For an optimal view of our website, please rotate your tablet horizontally.
Arash Hanaei has been portraying the city of Tehran since 2008. His digital drawing series entitled Capital dissects its shifting pattern of streets and their inherent contradictions. Based upon his own documentary photographs, the artist interprets the capital city’s constant transformation and the chaotic superimposition of dissonant layers with formal austerity. Primarily black-and-white or greyish-green, the drawings reduce the original amount of information on the photographic image to a minimum and direct the viewer’s attention to the cultural and geopolitical underpinnings inscribed in the urban landscape.
Among other works, Capital Complex presents Hanaei’s history of advertising in Tehran’s public space narrated in two series, one featuring billboards and another one murals with war heroes and martyrs. After the Iranian Revolution and during the Iran-Iraq war, propaganda images took the place of advertisements for foreign products. Ever since the latter began making their way back into the cityscape, they have coexisted with the other, political images and texts, often displaying slogans with similar language. Hanaei’s visual alphabet of the dynamics of past and present in Tehran recounts a local history within its global context.

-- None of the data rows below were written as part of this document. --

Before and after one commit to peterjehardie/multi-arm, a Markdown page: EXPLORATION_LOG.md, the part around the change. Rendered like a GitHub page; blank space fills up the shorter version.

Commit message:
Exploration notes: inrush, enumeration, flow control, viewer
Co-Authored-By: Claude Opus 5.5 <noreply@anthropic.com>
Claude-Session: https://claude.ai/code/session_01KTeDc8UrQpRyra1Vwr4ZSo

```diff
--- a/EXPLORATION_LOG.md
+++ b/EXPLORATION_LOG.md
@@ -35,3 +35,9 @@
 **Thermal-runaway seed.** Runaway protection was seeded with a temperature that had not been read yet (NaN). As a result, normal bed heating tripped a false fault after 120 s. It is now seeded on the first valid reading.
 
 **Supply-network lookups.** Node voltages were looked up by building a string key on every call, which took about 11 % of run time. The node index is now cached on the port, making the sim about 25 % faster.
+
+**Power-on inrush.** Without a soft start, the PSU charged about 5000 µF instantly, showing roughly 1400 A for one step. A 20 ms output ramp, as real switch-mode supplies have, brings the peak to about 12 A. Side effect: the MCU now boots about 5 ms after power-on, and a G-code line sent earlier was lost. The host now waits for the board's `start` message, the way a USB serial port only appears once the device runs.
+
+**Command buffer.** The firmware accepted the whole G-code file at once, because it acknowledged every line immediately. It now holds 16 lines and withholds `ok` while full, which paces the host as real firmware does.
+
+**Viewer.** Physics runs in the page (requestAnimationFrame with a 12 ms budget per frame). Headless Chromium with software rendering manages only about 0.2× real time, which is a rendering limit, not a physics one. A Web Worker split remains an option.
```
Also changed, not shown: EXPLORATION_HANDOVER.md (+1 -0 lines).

In Hanaei’s first solo exhibition in the United States, Tehran’s urban architecture merges with the display walls at MINI/Goethe-Institut Curatorial Residencies Ludlow 38. The visual works are presented alongside a new audio piece in which the artist reflects on a future project devoted to the capital city of Paris.